Juvenile diabetes on the rise

World Diabetes Day: Community voices concern

Juvenile diabetes on the rise

walking for health: BBMP Commissioner Siddaiah and Mayor S K Nataraj along with  Rotary Club members at a walkathon held to mark World Diabetes Day at the Cubbon Park in the City on Sunday. dh PhotoShe monitors her blood sugar levels every alternate day and like every other diabetic patient, she thinks twice before eating what is set out on her plate.

However, unlike most diabetes patients, Hamsini does not like walking eight kilometres everyday, or hitting the gym as mandated by doctors. Instead, this teenager prefers to head to the playground with her group of 20 friends where she plays for hours.

Hamsini is among a growing number of children who are being diagnosed with Type-I diabetes early in childhood. Several studies have estimated that nearly 70,000 children in India under the age of 15 years develop juvenile Type-I diabetes every year. That works out to almost 200 children a day. And this figure is growing at about five per cent per year.
Hamsini still remembers the day when she learnt of her condition: April 22, 2007. It was the same day she had a close brush with death.

“I had fever and was shivering. The doctor initially suspected a ear infection, so we got a
blood test done. The results showed that I might have diabetes, and I was admitted to a  hospital,” she says. “If I hadn’t been diagnosed correctly, I would not have been here today,” she says.

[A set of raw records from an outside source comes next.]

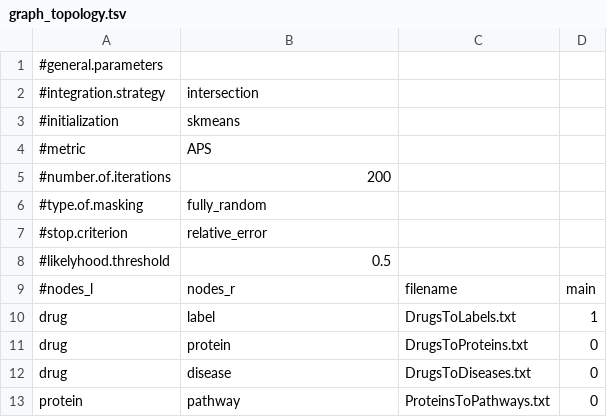
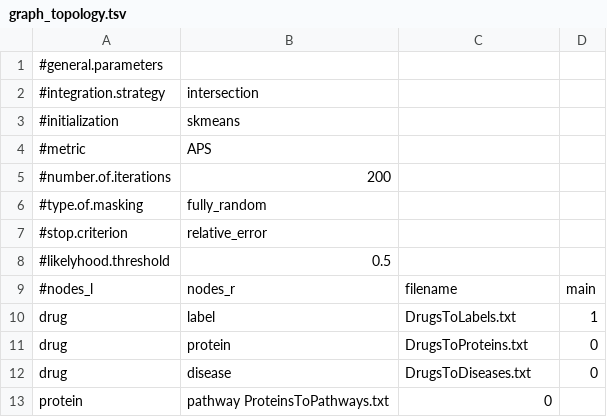
Before and after one commit to DEIB-GECO/NMTF-link, a TSV file: case_study_2/graph_topology.tsv, drawn as a sheet; removed rows and columns are numbered as before the commit, all else as after; the diff names each change by its address in the sheet, - before the commit and + after, or states it on an @@ line.

Commit message:
Update graph_topology.tsv

```diff
--- a/case_study_2/graph_topology.tsv
+++ b/case_study_2/graph_topology.tsv
-row 13: protein | pathway | ProteinsToPathways.txt | 0
+row 13: protein | pathway ProteinsToPathways.txt | 0
```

To bring home the point about diabetes among children, Hamsini was asked to speak to hundreds of children at a walk for diabetes organised by Rotary Club of Bangalore on the Sunday.

The day was being celebrated not only as the Children’s Day, but also as World Diabetes Day. “Hi, My name is Hamsini B R and I am from Nirmala Rani High School,” she said to the crowd. “And I am very happy to be a diabetic,” she declared.

 

Walk to promote awareness

The Rotary Club of Bangalore organised a walk in Cubbon park on the occasion of World Diabetes day on Sunday. The walk was flagged off at the Karnataka State Lawn Tennis Association by Bangalore Mayor S K Nataraj, and saw hundreds of people, including students participate in the walk.

Mayor S K Nataraj who inaugurated the event said that diabetes has become widespread in Bangalore. To advised the students, who participated in the walk, to exercise regularly. “You must run, jog, play, and swim everyday,” he added.

Bruhat Bangalore Mahanagara Palike Commissioner H Siddaiah said that nearly 40 per cent of diabetic patients are from India.

“This is not good news for a developing nation like India. We need to regulate our food habits, and exercise regularly”, he said. This is possible only students begin this right in the beginning, he added.

The diabetic walk was organised to raise funds to set up a fullfledged diagnostic centre at the Rotary Muthappa Attavar Hospital, a not-for-profit organisation situated in Channasandra in Bangalore.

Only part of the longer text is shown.